### Source records ###

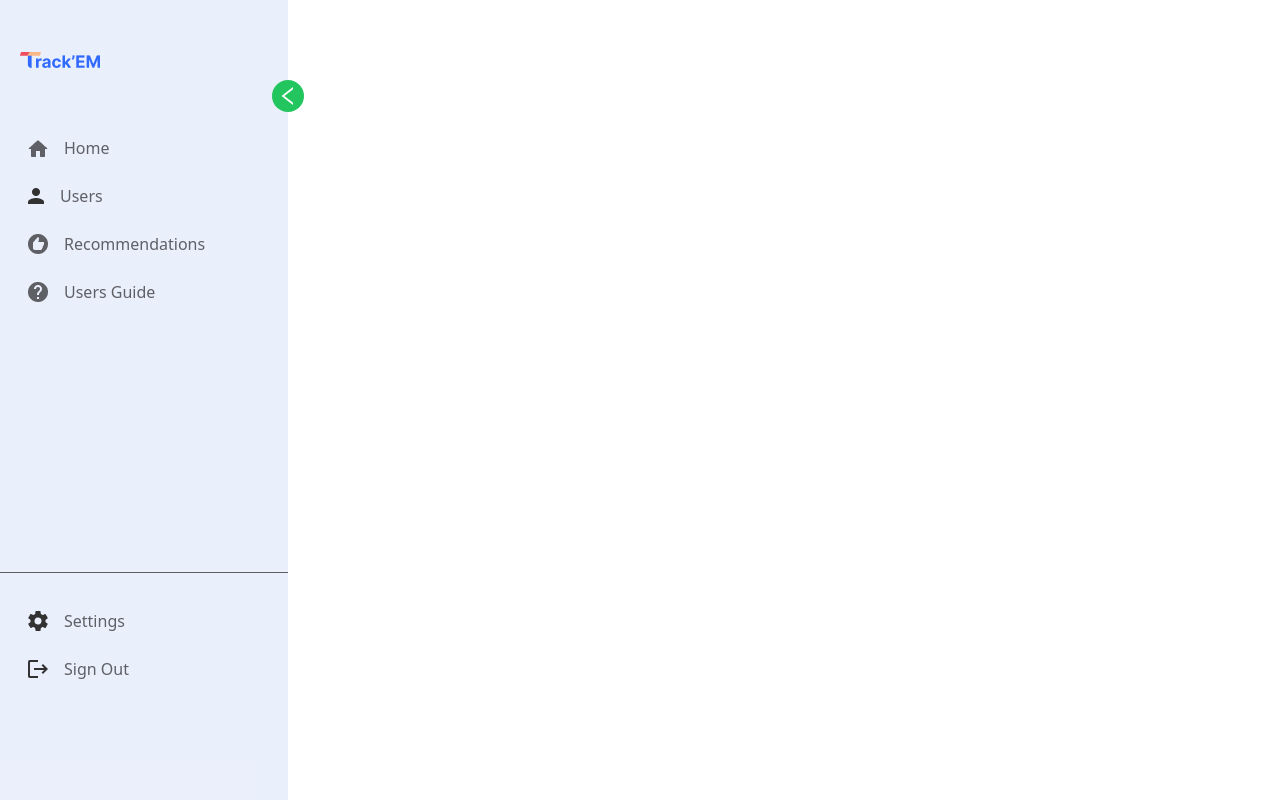
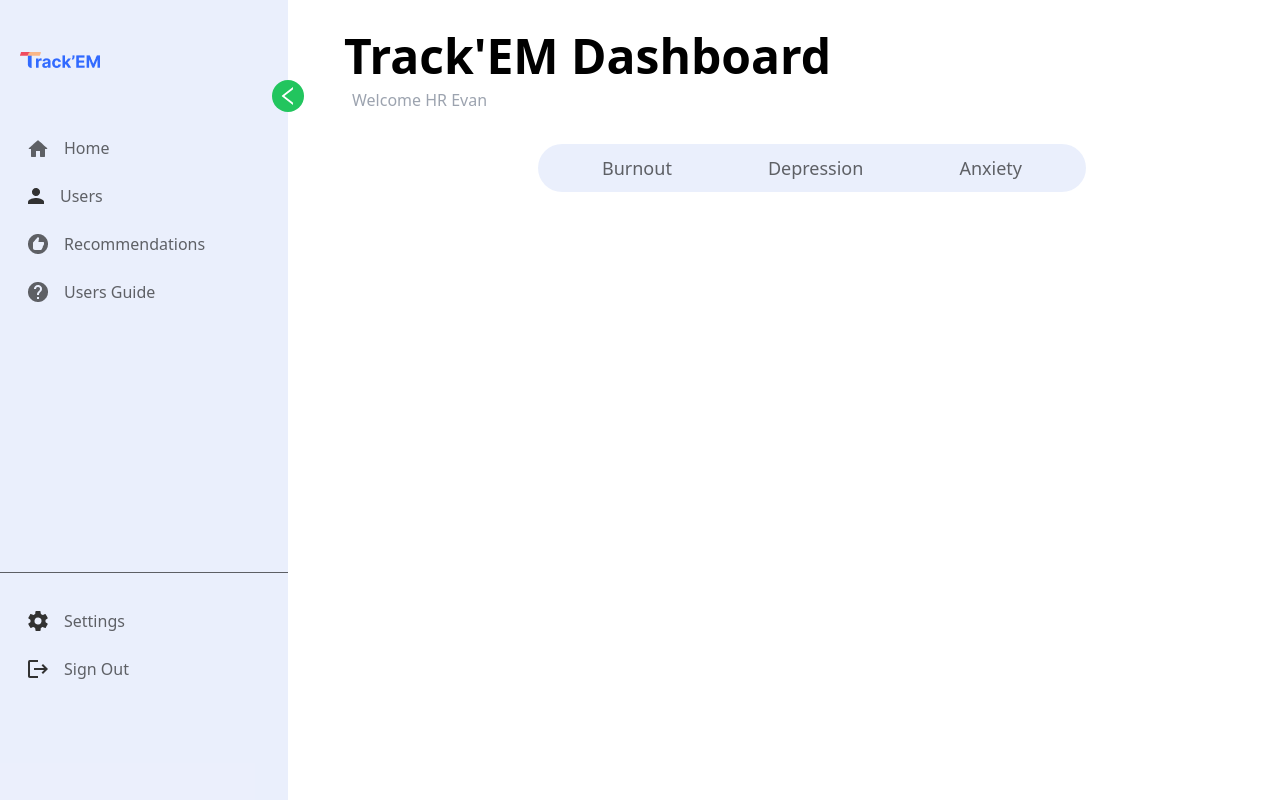
Before and after one commit to ouaelesi/Track-em-APP-, a React (Vite) app: page /recommendations in a window 1280 px wide. Built offline with nearby package versions, Linux system fonts and the light colour scheme.

Commit message:
added button group

```diff
--- a/src/App.jsx
+++ b/src/App.jsx
@@ -1,7 +1,8 @@
 import { Route, Routes } from "react-router-dom";
 import Sidebar from "./components/Sidebar";
-import About from "./pages/About";
 import Home from "./pages/Home";
+import NotFound from "./pages/NotFound";
+import Recommendations from "./pages/Recommendations";
 import Users from "./pages/users";
 
 function App() {
@@ -9,10 +10,13 @@ function App() {
     <div className="flex">
       <Sidebar />
       <div className="flex-1 pl-14 pt-8">
+        <div className="text-5xl font-bold">Track&apos;EM Dashboard</div>
+        <div className="text-gray-400 text- mt-2 pl-2">Welcome HR Evan</div>
         <Routes>
-          <Route path="/users" element={<Users />}></Route>
           <Route path="/" element={<Home />} />
-          <Route path="/about" element={<About />} />
+          <Route path="/users" element={<Users />} />
+          <Route path="/recommendations" element={<Recommendations />} />
+          <Route path="*" element={<NotFound />} />
         </Routes>
       </div>
     </div>
--- /dev/null
+++ b/src/components/ButtonGroup.jsx
@@ -0,0 +1,26 @@
+function ButtonGroup() {
+  return (
+    <div className="bg-sidebar inline-flex gap-x-8 rounded-3xl" role="group">
+      <button
+        type="button"
+        className="ml-8 my-0.5 py-2 px-8 text-lg text-bg-text bg-transparent rounded-3xl hover:bg-white hover:text-track-blue focus:bg-white focus:text-track-blue focus:font-medium"
+      >
+        Burnout
+      </button>
+      <button
+        type="button"
+        className="my-0.5 py-2 px-8 text-lg text-bg-text bg-transparent rounded-3xl hover:bg-white hover:text-track-blue focus:bg-white focus:text-track-blue focus:font-medium"
+      >
+        Depression
+      </button>
+      <button
+        type="button"
+        className="mr-8 my-0.5 py-2 px-8 text-lg text-bg-text bg-transparent rounded-3xl hover:bg-white hover:text-track-blue focus:bg-white focus:text-track-blue focus:font-medium"
+      >
+        Anxiety
+      </button>
+    </div>
+  );
+}
+
+export default ButtonGroup;
--- a/src/components/UpBar.jsx
+++ /dev/null
@@ -1,11 +0,0 @@
-import React from "react";
-
-const UpBar = () => {
-  return <div className="flex ">
-<div>Burnout</div>
-<div>Depression</div>
-<div>Anxiyty</div>
-  </div>;
-};
-
-export default UpBar;
--- a/src/pages/Home.jsx
+++ b/src/pages/Home.jsx
@@ -1,11 +1,7 @@
-import logo from "../assets/logo.png";
 function Home() {
   return (
-    <div className="text-center grid grid-cols-12">
-      <div className="col-span-2 bg-red-200">
-        <img src={logo}></img>
-      </div>
-      <div className="col-span-9">ouael</div>
+    <div className="text-center mt-8">
+      <div>Home Page</div>
     </div>
   );
 }
--- /dev/null
+++ b/src/pages/NotFound.jsx
@@ -0,0 +1,10 @@
+function NotFound() {
+  return (
+    <div className="mt-8">
+      <div className="text-xl font-bold">Error 404</div>
+      <div>The page you requested is not found</div>
+    </div>
+  );
+}
+
+export default NotFound;
--- /dev/null
+++ b/src/pages/Recommendations.jsx
@@ -0,0 +1,11 @@
+import ButtonGroup from "../components/ButtonGroup";
+
+function Recommendations() {
+  return (
+    <div className="text-center mt-8">
+      <ButtonGroup />
+    </div>
+  );
+}
+
+export default Recommendations;
--- a/src/pages/users.jsx
+++ b/src/pages/users.jsx
@@ -3,9 +3,7 @@ import UpBar from "../components/UpBar";
 
 const Users = () => {
   return (
-    <div className="">
-      <div className="text-5xl font-bold">Track’EM Dashboard</div>
-      <div className="text-gray-400 text-xl pl-2">Welcome HR Evan</div>
+    <div>
       <UpBar />
     </div>
   );
--- a/tailwind.config.js
+++ b/tailwind.config.js
@@ -6,6 +6,7 @@ module.exports = {
       colors: {
         sidebar: "#4571E01C",
         "bg-text": "#00000099",
+        "track-blue": "#316AFF",
       },
     },
   },
```
Also changed, not shown: 1 other file (tests, documents, lock files or other folders).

###

### Assigned task
Show the lines of the records that contain the word "NotFound".

### Exercise output
+import NotFound from "./pages/NotFound";
+          <Route path="*" element={<NotFound />} />
+++ b/src/pages/NotFound.jsx
+function NotFound() {
+export default NotFound;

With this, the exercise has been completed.